- Stored records
----------
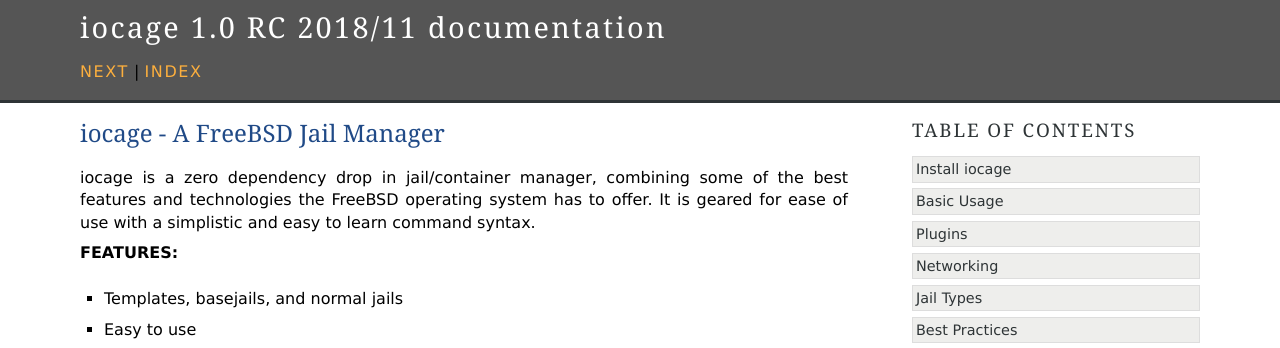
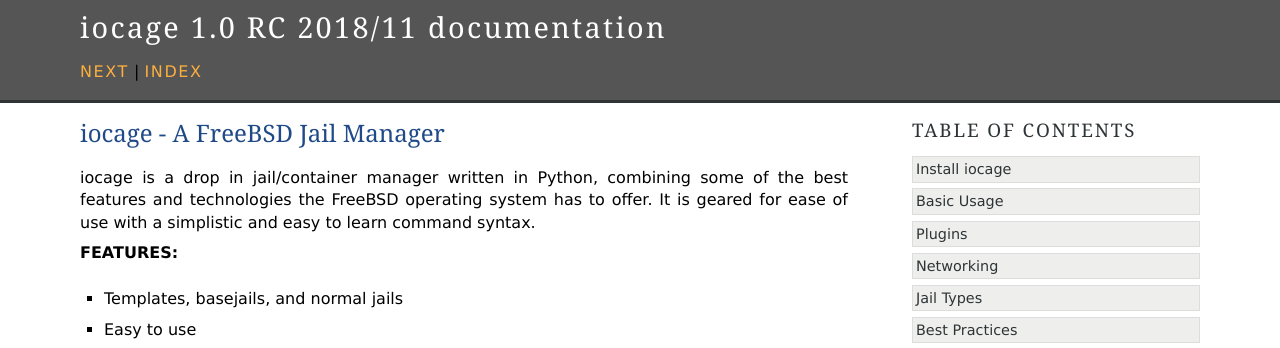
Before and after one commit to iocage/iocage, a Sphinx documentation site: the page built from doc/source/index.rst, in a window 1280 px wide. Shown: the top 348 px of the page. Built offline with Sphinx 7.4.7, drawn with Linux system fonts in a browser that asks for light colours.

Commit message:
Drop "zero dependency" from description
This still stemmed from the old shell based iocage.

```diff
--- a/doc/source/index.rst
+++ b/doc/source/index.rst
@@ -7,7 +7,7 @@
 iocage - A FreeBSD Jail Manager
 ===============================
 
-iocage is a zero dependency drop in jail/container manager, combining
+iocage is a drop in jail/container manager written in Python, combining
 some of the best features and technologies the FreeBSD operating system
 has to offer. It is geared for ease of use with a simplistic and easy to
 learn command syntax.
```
----------
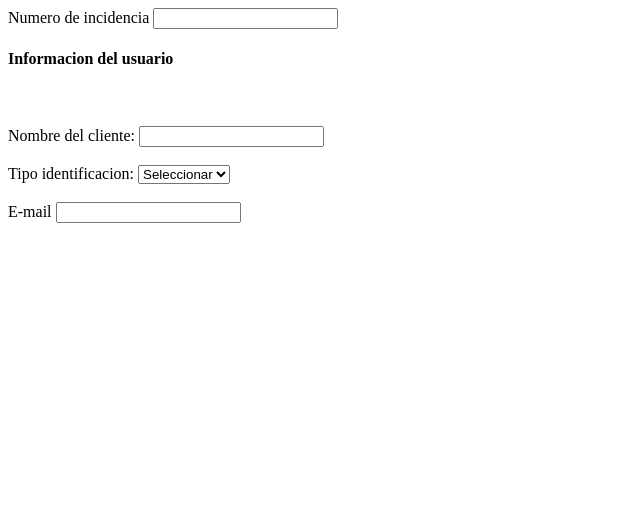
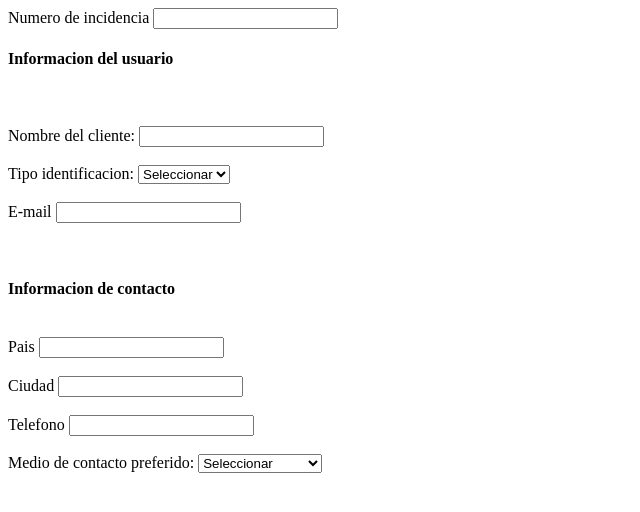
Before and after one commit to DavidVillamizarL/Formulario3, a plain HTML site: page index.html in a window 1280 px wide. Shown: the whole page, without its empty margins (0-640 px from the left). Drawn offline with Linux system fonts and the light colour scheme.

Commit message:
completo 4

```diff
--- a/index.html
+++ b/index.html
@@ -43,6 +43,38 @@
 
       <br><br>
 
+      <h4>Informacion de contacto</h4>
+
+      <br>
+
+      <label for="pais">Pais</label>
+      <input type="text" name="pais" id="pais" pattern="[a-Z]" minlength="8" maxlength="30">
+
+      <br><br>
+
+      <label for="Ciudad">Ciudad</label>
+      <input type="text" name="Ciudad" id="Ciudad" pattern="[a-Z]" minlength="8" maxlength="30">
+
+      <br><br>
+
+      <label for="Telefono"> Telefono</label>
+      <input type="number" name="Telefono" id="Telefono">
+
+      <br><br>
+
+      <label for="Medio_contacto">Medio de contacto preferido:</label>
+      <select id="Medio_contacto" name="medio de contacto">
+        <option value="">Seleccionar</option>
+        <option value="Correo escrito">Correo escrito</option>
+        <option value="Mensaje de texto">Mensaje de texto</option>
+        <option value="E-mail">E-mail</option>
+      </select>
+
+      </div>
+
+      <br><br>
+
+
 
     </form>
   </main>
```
----------
- Activity
Copy out every line of the data in which the word "maxlength" is found.

- Your response
+      <input type="text" name="pais" id="pais" pattern="[a-Z]" minlength="8" maxlength="30">
+      <input type="text" name="Ciudad" id="Ciudad" pattern="[a-Z]" minlength="8" maxlength="30">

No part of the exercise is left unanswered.